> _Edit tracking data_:
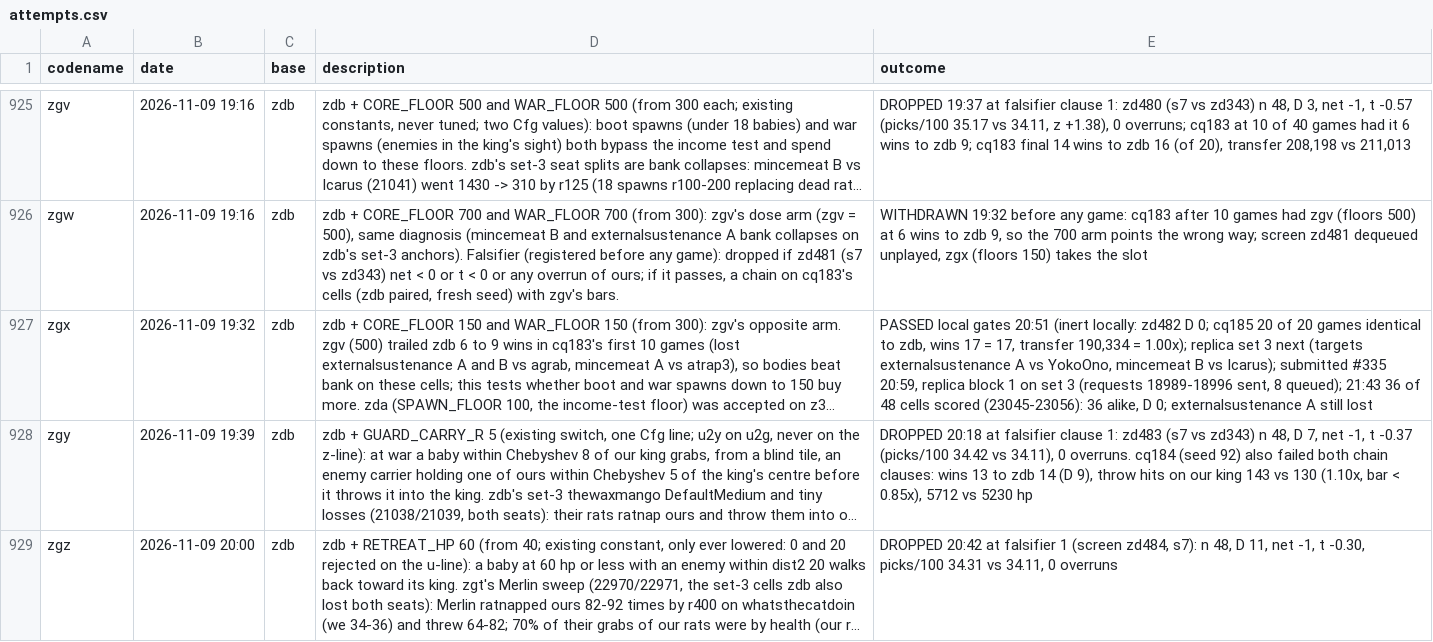
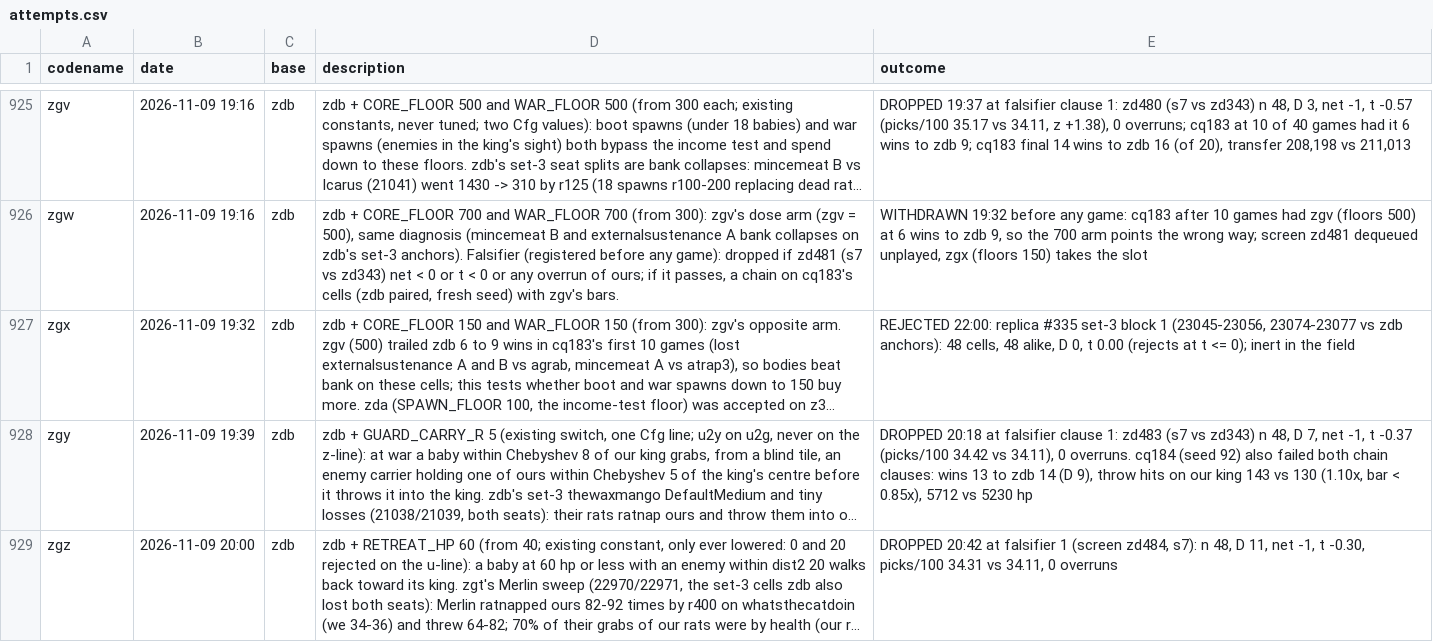
Before and after one commit to terryvanbelle/battlecode26b-vibe, a CSV file: progress/attempts.csv, drawn as a sheet; only a part is shown, gaps mark what is left out; long unchanged cells end in …; the diff names each change by its address in the sheet, - before the commit and + after, or states it on an @@ line.

```diff
--- a/progress/attempts.csv
+++ b/progress/attempts.csv
-E927 (outcome): PASSED local gates 20:51 (inert locally: zd482 D 0; cq185 20 of 20 games identical to zdb, wins 17 = 17, transfer 190,334 = 1.00x); replica set 3 next (targets externalsustenance A vs YokoOno, mincemeat B vs Icarus); submitted #335 20:59, replica block 1 on set 3 (requests 18989-18996 sent, 8 queued); 21:43 36 of 48 cells scored (23045-23056): 36 alike, D 0; externalsustenance A still lost
+E927 (outcome): REJECTED 22:00: replica #335 set-3 block 1 (23045-23056, 23074-23077 vs zdb anchors): 48 cells, 48 alike, D 0, t 0.00 (rejects at t <= 0); inert in the field
```
Also changed, not shown: 1 other file.
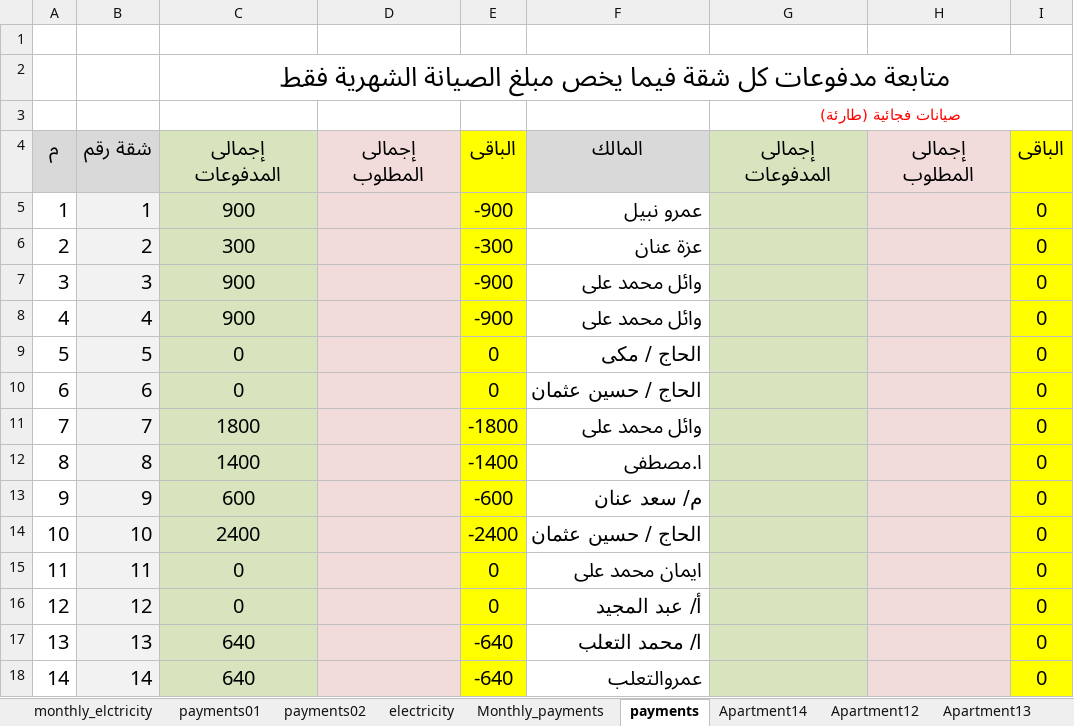
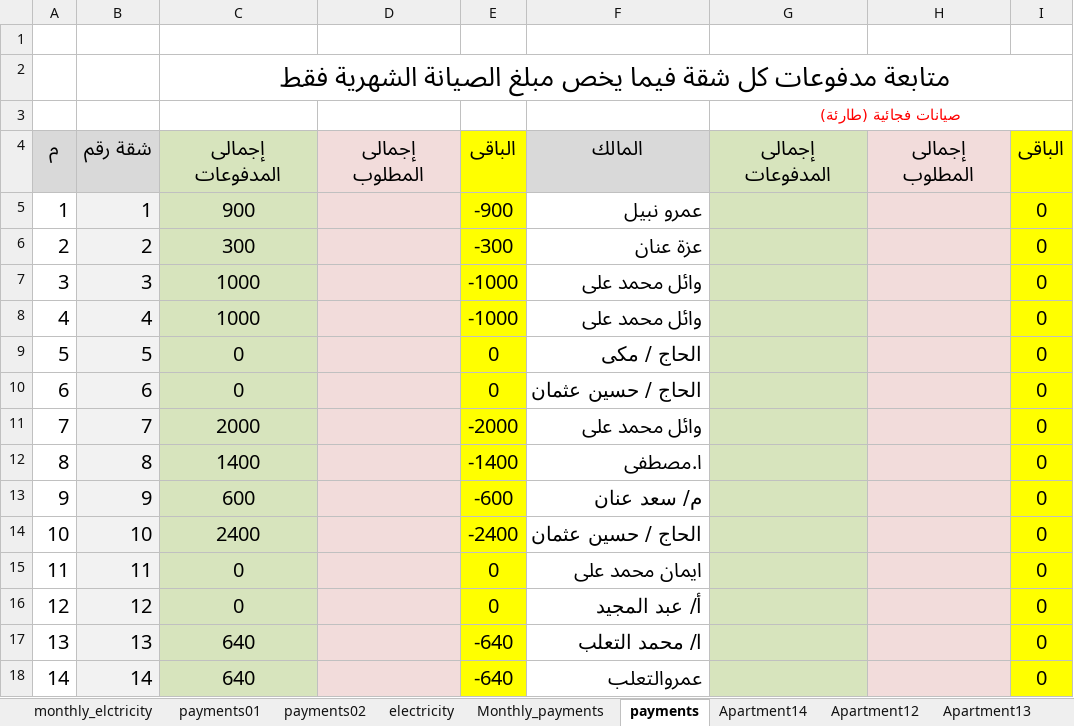
Before and after one commit to lamiaabakry1/seyana2024, an Excel workbook: Book2025.xlsx, sheet payments, drawn as a sheet; values as stored, in another font and other column widths than the file's, no borders; the diff names each change by its address in the sheet, - before the commit and + after, or states it on an @@ line.

```diff
--- a/Book2025.xlsx (sheet payments)
+++ b/Book2025.xlsx (sheet payments)
-C7:C8: 900
+C7:C8: 1000
-E7:E8: -900
+E7:E8: -1000
-C11: 1800
+C11: 2000
-E11: -1800
+E11: -2000
```
Also changed, not shown: sheet incomes, sheet balance, sheet outcomes, sheet Apartment4, sheet Apartment7, sheet Apartment3, 1 more sheet, charts or pictures.
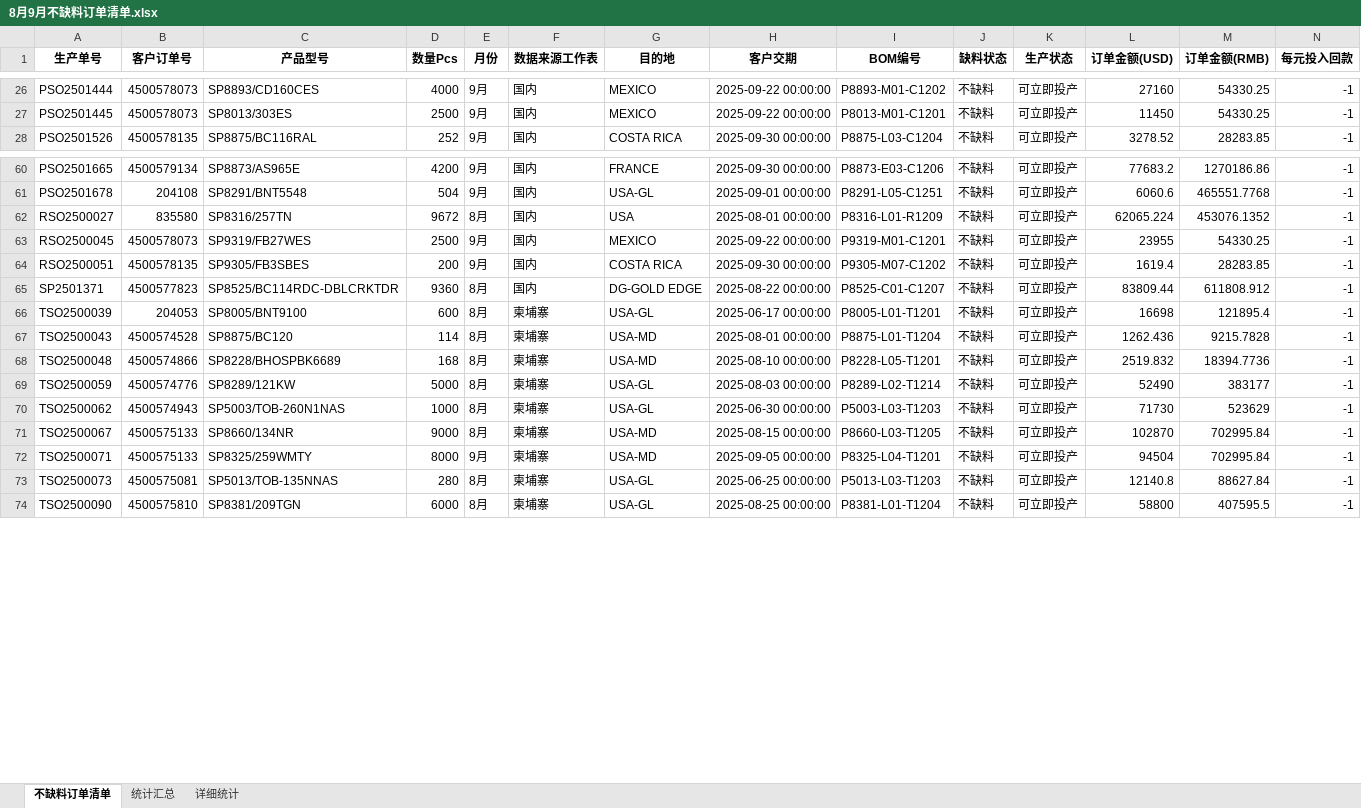
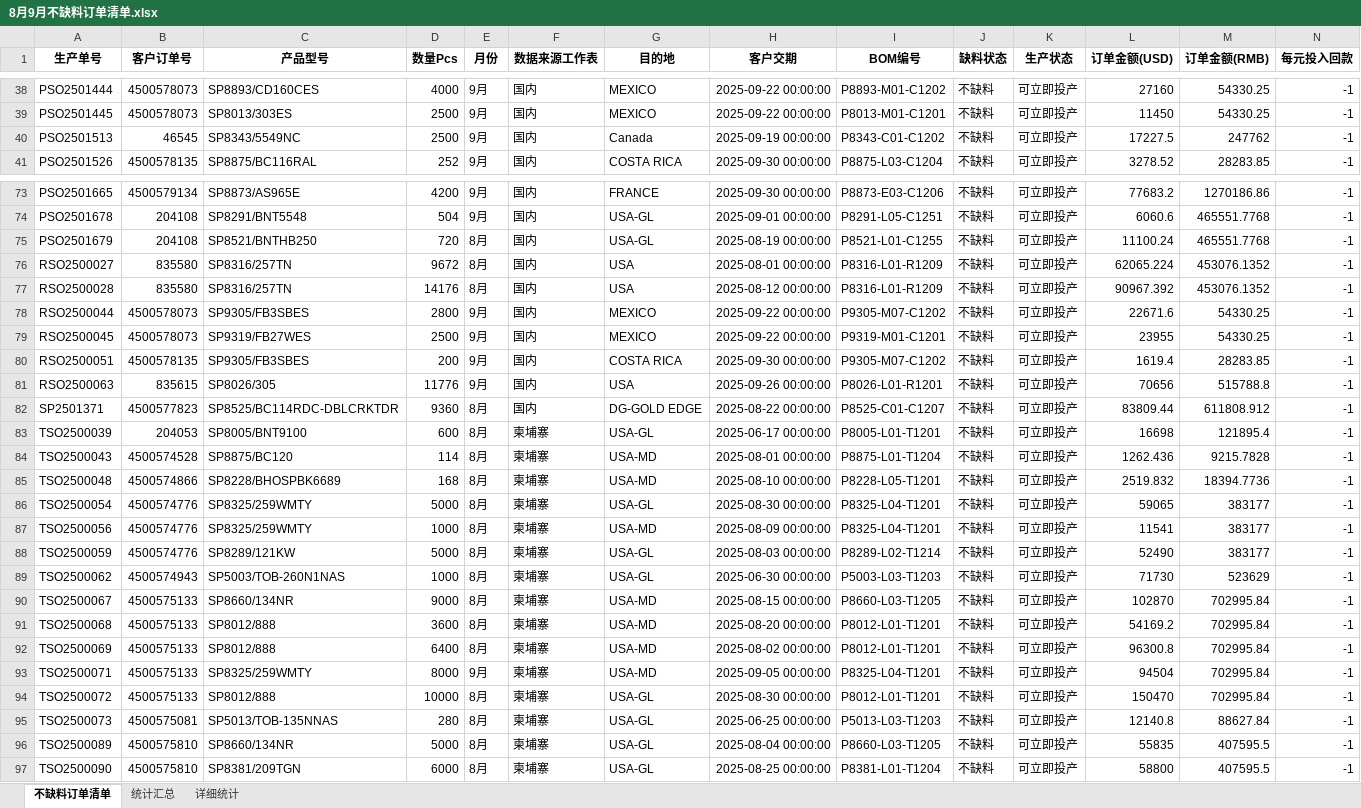
Before and after one commit to anlaganlag/yintu-pmc, an Excel workbook: 8月9月不缺料订单清单.xlsx, sheet 不缺料订单清单, drawn as a sheet; only a part is shown, gaps mark what is left out; values as stored, in another font and other column widths than the file's, no borders; rows hold the shown columns only; the diff covers the shown part only; the diff names each change by its address in the sheet, - before the commit and + after, or states it on an @@ line.

```diff
--- a/8月9月不缺料订单清单.xlsx (sheet 不缺料订单清单)
+++ b/8月9月不缺料订单清单.xlsx (sheet 不缺料订单清单)
+row 40: PSO2501513 | 46545 | SP8343/5549NC | 2500 | 9月 | 国内 | Canada | 2025-09-19 00:00:00 | P8343-C01-C1202 | 不缺料 | 可立即投产 | 17227.5 | 247762 | -1
+row 75: PSO2501679 | 204108 | SP8521/BNTHB250 | 720 | 8月 | 国内 | USA-GL | 2025-08-19 00:00:00 | P8521-L01-C1255 | 不缺料 | 可立即投产 | 11100.24 | 465551.7768 | -1
+row 77: RSO2500028 | 835580 | SP8316/257TN | 14176 | 8月 | 国内 | USA | 2025-08-12 00:00:00 | P8316-L01-R1209 | 不缺料 | 可立即投产 | 90967.392 | 453076.1352 | -1
+row 78: RSO2500044 | 4500578073 | SP9305/FB3SBES | 2800 | 9月 | 国内 | MEXICO | 2025-09-22 00:00:00 | P9305-M07-C1202 | 不缺料 | 可立即投产 | 22671.6 | 54330.25 | -1
+row 81: RSO2500063 | 835615 | SP8026/305 | 11776 | 9月 | 国内 | USA | 2025-09-26 00:00:00 | P8026-L01-R1201 | 不缺料 | 可立即投产 | 70656 | 515788.8 | -1
+row 86: TSO2500054 | 4500574776 | SP8325/259WMTY | 5000 | 8月 | 柬埔寨 | USA-GL | 2025-08-30 00:00:00 | P8325-L04-T1201 | 不缺料 | 可立即投产 | 59065 | 383177 | -1
+row 87: TSO2500056 | 4500574776 | SP8325/259WMTY | 1000 | 8月 | 柬埔寨 | USA-MD | 2025-08-09 00:00:00 | P8325-L04-T1201 | 不缺料 | 可立即投产 | 11541 | 383177 | -1
+row 91: TSO2500068 | 4500575133 | SP8012/888 | 3600 | 8月 | 柬埔寨 | USA-MD | 2025-08-20 00:00:00 | P8012-L01-T1201 | 不缺料 | 可立即投产 | 54169.2 | 702995.84 | -1
+row 92: TSO2500069 | 4500575133 | SP8012/888 | 6400 | 8月 | 柬埔寨 | USA-MD | 2025-08-02 00:00:00 | P8012-L01-T1201 | 不缺料 | 可立即投产 | 96300.8 | 702995.84 | -1
+row 94: TSO2500072 | 4500575133 | SP8012/888 | 10000 | 8月 | 柬埔寨 | USA-GL | 2025-08-30 00:00:00 | P8012-L01-T1201 | 不缺料 | 可立即投产 | 150470 | 702995.84 | -1
+row 96: TSO2500089 | 4500575810 | SP8660/134NR | 5000 | 8月 | 柬埔寨 | USA-GL | 2025-08-04 00:00:00 | P8660-L03-T1205 | 不缺料 | 可立即投产 | 55835 | 407595.5 | -1
```
Also changed, not shown: 39 added rows elsewhere in this sheet, sheet 统计汇总, sheet 详细统计, 37 other files.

> _Problem statement_: Among the lines above, find those carrying the word "inert" and copy them out.

> _Your solution_:
-E927 (outcome): PASSED local gates 20:51 (inert locally: zd482 D 0; cq185 20 of 20 games identical to zdb, wins 17 = 17, transfer 190,334 = 1.00x); replica set 3 next (targets externalsustenance A vs YokoOno, mincemeat B vs Icarus); submitted #335 20:59, replica block 1 on set 3 (requests 18989-18996 sent, 8 queued); 21:43 36 of 48 cells scored (23045-23056): 36 alike, D 0; externalsustenance A still lost
+E927 (outcome): REJECTED 22:00: replica #335 set-3 block 1 (23045-23056, 23074-23077 vs zdb anchors): 48 cells, 48 alike, D 0, t 0.00 (rejects at t <= 0); inert in the field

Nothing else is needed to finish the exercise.